2003, Rome -- Efforts to combat illegal, unreported
and unregulated (IUU) fishing must be intensified, FAO stated in
a report presented yesterday to representatives of its Member
Nations gathered here for the 32nd session of the
Organization's governing Conference.
Worldwide, IUU fishing appears to be increasing as a
number of fishers seek to avoid the stricter rules being
established in many places in response to shrinking catches and
declining fish stocks, noted FAO in its report to the
"The situation is
particularly grave and forbidding given that some 75 percent of
world fisheries are already being fully exploited,
overexploited, or depleted," the UN specialized agency
The term IUU fishing is commonly used
to describe a wide range of unscrupulous fishing activities.
Some IUU fishers operate in areas where
fishing is not permitted. Some employ banned technologies,
outlawed net types, or flaunt fishing regulations in other ways.
Others under-report how big their catches are - or don't
report them at all.

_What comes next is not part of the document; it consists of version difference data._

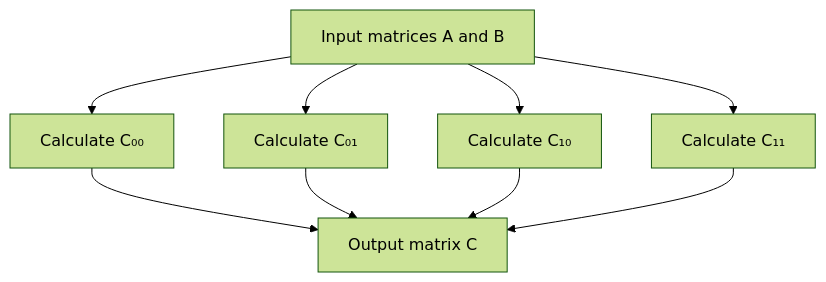
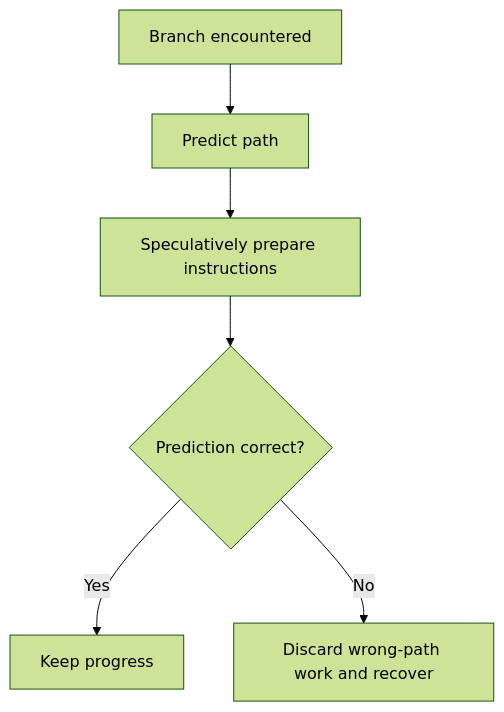
Before and after one commit to iqbalk89/Inference-Performance-Lab: diagram 15 of 26 in curriculum/phase-01-gpu-inference-foundations/modules/01-gpu-architecture/lessons/01-computing-and-parallelism-foundations.md, drawn with Mermaid (forest theme). The commit also changed other lines of this file and 1 other file, not shown here.

````diff
--- a/curriculum/phase-01-gpu-inference-foundations/modules/01-gpu-architecture/lessons/01-computing-and-parallelism-foundations.md
+++ b/curriculum/phase-01-gpu-inference-foundations/modules/01-gpu-architecture/lessons/01-computing-and-parallelism-foundations.md
@@ -221,12 +883,8 @@
 ```mermaid
 flowchart TD
-    A[Input matrices A and B]
-    A --> C00[Calculate C₀₀]
-    A --> C01[Calculate C₀₁]
-    A --> C10[Calculate C₁₀]
-    A --> C11[Calculate C₁₁]
-    C00 --> C[Output matrix C]
-    C01 --> C
-    C10 --> C
-    C11 --> C
+    B[Branch encountered] --> P[Predict path]
+    P --> S[Speculatively prepare instructions]
+    S --> C{Prediction correct?}
+    C -- Yes --> K[Keep progress]
+    C -- No --> D[Discard wrong-path work and recover]
 ```
````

In some cases, in fact, catches of
commercially-valuable fish species may be surpassing permitted
levels by over 300 percent due to IUU fishing, according to
reports made to FAO.
"Flags of convenience" an
number of countries operating open vessel registries also
contributes to the problem, since in some cases this makes it
easier for IUU fishers to operate under so-called
"flags of convenience", FAO also reported.
The term is commonly used to refer to
countries that allow vessels from around the globe to operate
under their flags while not adequately ensuring that they
respect national and international rules governing fishing.
"In a world where states exercised
effective control over fishing vessels flying their flags, the
incidence of IUU fishing would be greatly reduced," FAO
The problem is compounded by the fact
that many countries simply do not have the capacity to closely
monitor for IUU fishing.
a new framework for combating IUU fishing
In June 2001, some 110 nations endorsed an
FAO-brokered International Plan of Action (IPOA) on IUU fishing,
which among other things calls on States to develop and
implement their own plans as soon as possible.
Around forty-one countries world-wide are expected to
have national plans in place by June 2004, FAO said.
But for many countries - particularly in the
developing world - meeting the challenges of implementing the
IPOA-IUU and elaborating national action plans is very
difficult, owing to limited technical, institutional and
FAO added that this
situation has prompted numerous bilateral and multilateral
assistance programmes aimed at helping countries build their
capacity to deal with IUU fishing.
"Through time, these initiatives will assist
in closing weaker 'links' in the IUU fishing chain
that IUU fisheries seek to exploit," the Organization
FAO itself is intensifying efforts to
provide a wide range of support to countries to help them
develop and implement their national action plans, particularly
under the umbrella of the multilateral FishCode initiative,
FAO's Programme of Global Partnerships for Implementation
of the Code of Conduct for Responsible Fisheries.
Other achievements in this area include: elaboration
of technical guidelines for establishing anti-IUU fishing
programmes at the national level; development of educational
materials; and a series of regional workshops around the world
to assist countries drafting plans on IUU fishing.
FAO is as well helping shape global responses to the
problem through expert and technical consultations, partnering
with other international agencies, and cooperating closely with
regional fisheries bodies.
is also providing technical advice to countries on a one-on-one
Additionally, a major meeting will
be convened by FAO in Rome inJune 2004 to evaluate
implementation of the IPOA-IUU and identify ways to speed up
Information Officer, FAO
(+39) 06 570